The leap from iPhone to iPad made sense. The leap from Kindle to Kindle Tablet is less linear. What does it mean for Amazon?
June 1, 2011

If you’ve even dipped a toe into the tech blogosphere of late, you’ve heard the rumors about an impending Amazon Kindle tablet–or even a pair of them. The blog Boy Genius Report, which has a decent track record as a source for accurate leaks, recently reported that Amazon would be putting out not one but two tablets by the end of this year, code named “Coyote” (a lower-end model) and “Hollywood” (a more deluxe version). Many an observer has heaped speculation upon speculation, since. But what I want to focus on here is one question: what kind of influence does the legacy of the Kindle—that plain-old e-reading device—have on its heir apparent, the Kindle tablet?

Consider, first, the iPad—the reigning tablet king that Jeff Bezos’s devices will be going after. There was a certain logical progression from the iPhone to the iPad. An iPhone does everything; it’s essentially a little computer. You navigate the streets of your city with it, you send emails on it, you watch YouTube on it, you listen to music with it, you use it surf the Web; it is as much a portal to the world as your laptop or desktop device. Its only problem? It has a small screen. When the iPad debuted, it was the manifestation of the preexisting desires of the iPhone owner: an all-capable, Internet accessible device with, at last, a screen to match its power.

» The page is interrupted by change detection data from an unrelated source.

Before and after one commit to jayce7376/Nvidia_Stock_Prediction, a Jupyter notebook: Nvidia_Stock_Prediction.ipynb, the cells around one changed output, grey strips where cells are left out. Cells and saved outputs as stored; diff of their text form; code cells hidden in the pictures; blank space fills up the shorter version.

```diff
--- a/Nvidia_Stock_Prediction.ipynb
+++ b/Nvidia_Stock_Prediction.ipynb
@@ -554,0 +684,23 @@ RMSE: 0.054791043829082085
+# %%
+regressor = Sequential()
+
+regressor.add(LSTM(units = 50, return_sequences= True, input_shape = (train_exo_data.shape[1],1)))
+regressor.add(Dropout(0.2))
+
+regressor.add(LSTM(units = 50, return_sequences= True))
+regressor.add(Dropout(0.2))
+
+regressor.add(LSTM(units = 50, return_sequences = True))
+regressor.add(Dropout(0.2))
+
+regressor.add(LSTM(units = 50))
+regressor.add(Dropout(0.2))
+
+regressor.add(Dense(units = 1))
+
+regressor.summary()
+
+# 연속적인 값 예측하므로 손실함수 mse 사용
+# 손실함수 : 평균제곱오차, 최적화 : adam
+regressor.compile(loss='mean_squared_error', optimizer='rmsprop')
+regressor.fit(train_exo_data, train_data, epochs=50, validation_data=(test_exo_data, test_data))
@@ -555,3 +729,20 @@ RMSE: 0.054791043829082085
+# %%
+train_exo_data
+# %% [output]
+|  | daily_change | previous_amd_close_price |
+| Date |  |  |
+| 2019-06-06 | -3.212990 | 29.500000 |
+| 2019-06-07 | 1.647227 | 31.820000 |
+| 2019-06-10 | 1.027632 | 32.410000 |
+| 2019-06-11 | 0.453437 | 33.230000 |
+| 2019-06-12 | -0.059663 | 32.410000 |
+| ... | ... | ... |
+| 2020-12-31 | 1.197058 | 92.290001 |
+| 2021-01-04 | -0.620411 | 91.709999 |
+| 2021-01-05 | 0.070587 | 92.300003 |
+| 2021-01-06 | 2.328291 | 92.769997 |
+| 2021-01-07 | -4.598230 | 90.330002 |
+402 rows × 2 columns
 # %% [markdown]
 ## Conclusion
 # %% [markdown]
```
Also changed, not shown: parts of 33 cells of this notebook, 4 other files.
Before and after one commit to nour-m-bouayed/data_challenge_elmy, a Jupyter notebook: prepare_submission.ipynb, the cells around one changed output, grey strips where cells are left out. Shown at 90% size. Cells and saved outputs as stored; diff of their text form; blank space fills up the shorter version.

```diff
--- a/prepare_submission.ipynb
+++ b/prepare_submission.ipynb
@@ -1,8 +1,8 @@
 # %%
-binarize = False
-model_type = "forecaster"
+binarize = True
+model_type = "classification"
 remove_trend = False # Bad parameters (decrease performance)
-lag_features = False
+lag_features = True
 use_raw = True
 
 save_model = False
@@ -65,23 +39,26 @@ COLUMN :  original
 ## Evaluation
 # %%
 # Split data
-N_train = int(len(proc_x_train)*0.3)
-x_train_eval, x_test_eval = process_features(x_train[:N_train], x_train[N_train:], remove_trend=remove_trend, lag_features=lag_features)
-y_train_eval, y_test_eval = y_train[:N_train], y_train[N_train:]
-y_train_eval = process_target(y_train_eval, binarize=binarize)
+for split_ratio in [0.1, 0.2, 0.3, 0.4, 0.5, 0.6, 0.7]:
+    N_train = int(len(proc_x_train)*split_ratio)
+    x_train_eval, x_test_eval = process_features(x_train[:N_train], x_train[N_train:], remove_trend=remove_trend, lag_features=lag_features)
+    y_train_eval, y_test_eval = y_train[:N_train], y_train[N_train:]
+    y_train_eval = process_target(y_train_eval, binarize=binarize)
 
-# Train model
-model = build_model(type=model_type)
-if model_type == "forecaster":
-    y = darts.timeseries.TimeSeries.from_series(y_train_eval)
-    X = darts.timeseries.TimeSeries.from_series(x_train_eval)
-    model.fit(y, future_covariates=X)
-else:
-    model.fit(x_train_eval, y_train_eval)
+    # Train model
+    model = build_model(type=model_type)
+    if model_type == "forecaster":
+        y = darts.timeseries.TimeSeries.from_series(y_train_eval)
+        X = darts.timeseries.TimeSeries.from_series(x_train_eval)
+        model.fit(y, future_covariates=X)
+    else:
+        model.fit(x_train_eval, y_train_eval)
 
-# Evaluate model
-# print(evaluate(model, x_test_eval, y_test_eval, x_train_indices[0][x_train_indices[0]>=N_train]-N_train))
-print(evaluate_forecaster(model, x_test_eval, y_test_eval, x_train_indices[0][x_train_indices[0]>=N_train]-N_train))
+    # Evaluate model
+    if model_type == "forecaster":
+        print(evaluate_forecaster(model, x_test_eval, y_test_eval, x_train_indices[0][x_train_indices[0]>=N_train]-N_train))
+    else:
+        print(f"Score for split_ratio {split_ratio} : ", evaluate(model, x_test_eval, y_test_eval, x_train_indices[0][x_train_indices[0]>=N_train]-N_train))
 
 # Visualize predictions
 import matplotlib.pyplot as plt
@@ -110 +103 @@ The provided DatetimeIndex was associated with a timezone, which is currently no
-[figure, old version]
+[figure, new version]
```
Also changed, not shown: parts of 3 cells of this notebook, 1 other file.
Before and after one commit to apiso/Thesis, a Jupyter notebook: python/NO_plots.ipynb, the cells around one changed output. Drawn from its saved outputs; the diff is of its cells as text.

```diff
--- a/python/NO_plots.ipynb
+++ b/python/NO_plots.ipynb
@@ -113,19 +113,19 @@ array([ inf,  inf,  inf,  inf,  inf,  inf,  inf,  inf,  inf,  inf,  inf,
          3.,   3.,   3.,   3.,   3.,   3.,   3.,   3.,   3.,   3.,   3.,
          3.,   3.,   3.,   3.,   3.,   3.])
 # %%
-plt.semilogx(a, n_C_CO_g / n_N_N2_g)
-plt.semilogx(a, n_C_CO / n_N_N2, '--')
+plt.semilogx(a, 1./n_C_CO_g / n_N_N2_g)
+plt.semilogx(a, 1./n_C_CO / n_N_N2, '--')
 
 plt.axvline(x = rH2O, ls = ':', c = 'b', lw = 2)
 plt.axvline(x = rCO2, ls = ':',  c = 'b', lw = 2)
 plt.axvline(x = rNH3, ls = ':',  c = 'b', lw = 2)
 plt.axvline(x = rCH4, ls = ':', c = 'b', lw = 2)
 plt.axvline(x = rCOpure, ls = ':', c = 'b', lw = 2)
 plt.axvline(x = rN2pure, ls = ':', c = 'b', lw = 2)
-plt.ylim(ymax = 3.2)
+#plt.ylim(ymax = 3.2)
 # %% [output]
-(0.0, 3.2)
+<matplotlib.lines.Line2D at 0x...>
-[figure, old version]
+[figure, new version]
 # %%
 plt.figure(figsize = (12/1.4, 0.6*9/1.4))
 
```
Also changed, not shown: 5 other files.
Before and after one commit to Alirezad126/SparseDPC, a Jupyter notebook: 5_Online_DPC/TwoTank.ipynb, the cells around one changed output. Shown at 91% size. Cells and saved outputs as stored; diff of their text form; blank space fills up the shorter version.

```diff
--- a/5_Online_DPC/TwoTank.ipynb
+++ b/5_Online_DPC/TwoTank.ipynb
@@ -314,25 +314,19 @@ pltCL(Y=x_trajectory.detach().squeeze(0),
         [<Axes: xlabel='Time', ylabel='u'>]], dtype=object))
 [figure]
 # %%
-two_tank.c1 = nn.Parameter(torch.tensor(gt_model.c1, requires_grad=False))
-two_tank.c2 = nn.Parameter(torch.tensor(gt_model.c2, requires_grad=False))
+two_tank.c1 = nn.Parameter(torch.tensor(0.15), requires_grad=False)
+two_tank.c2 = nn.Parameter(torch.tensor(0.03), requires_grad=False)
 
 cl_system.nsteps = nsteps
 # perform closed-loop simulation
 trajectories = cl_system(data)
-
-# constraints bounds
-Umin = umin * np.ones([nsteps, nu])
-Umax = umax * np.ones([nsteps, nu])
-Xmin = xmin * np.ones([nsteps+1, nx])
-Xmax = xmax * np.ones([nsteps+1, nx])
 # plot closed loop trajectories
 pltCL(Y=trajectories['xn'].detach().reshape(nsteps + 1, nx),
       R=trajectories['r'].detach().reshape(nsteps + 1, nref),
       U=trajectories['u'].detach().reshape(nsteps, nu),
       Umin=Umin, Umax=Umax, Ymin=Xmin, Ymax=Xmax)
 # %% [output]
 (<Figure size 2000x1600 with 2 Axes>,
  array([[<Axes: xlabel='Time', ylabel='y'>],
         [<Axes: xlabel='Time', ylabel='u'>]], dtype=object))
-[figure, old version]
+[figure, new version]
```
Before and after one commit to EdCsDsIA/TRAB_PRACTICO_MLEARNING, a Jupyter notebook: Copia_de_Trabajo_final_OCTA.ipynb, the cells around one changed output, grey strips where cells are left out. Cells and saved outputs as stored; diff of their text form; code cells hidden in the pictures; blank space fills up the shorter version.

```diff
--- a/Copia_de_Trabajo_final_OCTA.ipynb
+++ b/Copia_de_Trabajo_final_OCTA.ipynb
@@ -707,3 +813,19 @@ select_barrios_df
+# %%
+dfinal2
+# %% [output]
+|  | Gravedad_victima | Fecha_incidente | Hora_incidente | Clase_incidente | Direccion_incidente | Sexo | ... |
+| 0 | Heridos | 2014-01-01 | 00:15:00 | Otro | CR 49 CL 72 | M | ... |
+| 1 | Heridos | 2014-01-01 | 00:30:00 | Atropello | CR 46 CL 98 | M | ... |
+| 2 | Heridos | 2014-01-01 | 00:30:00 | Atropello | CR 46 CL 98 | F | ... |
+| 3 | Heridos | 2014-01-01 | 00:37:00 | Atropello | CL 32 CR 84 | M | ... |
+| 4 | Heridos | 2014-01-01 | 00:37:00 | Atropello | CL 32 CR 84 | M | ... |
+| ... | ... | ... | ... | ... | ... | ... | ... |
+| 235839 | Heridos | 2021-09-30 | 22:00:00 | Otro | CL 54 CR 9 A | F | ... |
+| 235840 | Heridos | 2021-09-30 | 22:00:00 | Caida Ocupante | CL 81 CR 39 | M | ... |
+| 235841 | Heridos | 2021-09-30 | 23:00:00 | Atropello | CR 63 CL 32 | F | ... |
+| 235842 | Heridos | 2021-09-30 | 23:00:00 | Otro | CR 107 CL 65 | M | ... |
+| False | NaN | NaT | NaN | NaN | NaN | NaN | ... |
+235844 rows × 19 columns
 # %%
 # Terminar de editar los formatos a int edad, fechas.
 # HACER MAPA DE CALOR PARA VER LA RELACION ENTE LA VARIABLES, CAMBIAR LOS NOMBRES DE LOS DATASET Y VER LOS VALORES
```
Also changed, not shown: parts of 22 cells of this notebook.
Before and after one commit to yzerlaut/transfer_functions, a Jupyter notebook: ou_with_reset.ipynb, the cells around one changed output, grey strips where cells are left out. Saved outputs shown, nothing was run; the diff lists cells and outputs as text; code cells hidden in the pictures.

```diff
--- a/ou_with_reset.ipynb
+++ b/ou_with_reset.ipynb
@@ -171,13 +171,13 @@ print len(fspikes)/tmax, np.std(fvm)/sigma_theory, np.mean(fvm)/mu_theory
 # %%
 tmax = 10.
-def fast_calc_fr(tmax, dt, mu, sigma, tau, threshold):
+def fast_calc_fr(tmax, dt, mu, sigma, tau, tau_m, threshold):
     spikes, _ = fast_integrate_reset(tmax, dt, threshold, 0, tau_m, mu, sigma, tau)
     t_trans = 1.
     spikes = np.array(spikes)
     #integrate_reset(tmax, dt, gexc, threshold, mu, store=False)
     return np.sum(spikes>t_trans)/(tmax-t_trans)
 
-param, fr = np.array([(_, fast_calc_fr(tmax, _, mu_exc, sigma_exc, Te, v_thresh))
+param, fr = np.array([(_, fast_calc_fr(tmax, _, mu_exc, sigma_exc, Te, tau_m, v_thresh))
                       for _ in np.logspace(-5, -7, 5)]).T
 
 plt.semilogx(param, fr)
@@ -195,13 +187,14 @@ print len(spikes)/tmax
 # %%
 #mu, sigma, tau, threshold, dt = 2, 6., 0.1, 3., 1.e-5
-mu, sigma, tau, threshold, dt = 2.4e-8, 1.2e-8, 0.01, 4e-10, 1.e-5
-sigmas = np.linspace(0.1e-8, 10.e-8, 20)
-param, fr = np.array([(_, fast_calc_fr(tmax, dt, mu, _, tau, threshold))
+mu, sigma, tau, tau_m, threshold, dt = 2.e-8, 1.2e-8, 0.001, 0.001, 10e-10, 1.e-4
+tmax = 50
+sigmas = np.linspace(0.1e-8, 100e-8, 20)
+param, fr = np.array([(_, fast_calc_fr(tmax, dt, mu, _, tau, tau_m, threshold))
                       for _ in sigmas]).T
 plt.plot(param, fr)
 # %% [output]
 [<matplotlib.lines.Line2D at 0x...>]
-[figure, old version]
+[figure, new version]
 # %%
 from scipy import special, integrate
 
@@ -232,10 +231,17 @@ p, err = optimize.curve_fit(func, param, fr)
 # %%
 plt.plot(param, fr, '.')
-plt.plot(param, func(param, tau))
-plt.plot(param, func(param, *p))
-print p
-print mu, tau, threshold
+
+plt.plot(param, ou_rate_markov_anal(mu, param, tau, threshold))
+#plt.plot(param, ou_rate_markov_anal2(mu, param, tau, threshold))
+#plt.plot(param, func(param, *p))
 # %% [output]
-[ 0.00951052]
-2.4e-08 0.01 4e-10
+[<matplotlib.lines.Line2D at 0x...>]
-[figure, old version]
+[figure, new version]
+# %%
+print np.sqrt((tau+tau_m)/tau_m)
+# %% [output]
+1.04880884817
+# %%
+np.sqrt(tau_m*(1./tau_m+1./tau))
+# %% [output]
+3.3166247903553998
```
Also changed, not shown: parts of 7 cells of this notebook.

The progression from Kindle to Kindle tablet, however, is less direct. The Kindle isn’t a computer, in the way that an iPhone is; it’s merely a reader. It’s an excellent, wildly successful reader, but those who use the device are not necessarily looking to graduate to a tablet. Indeed, the first reaction from many was to worry if a Kindle tablet might somehow spell the end of the plain-old Kindle. Jeff Bezos told Consumer Reports recently, by way of reassurance, that “we will always be very mindful that we will want a dedicated reading device.”

The lesson of the iPad and the Kindle tablet is this: that product history matters. The iPod was the gateway gadget for the iPhone, which in turn lit the way to the iPad. But the Kindle has become synonymous with a quiet, contemplative experience. The Kindle tablets, by contrast, will be multimedia extravaganzas much like the iPad; they’re rumored to use cutting edge Fringe Field Switching technology on its screen, the better to dazzle you with.

Many hope that the force of the Kindle brand—now a household name—will be enough to make the Amazon tablet the iPad’s first serious challenger. But it may be that very brand image that hinders its adoption, at least among those who have welcomed the original Kindle as the one gadget out there that offers a solace from the endless razzle-dazzle of the multimedia-rich Web.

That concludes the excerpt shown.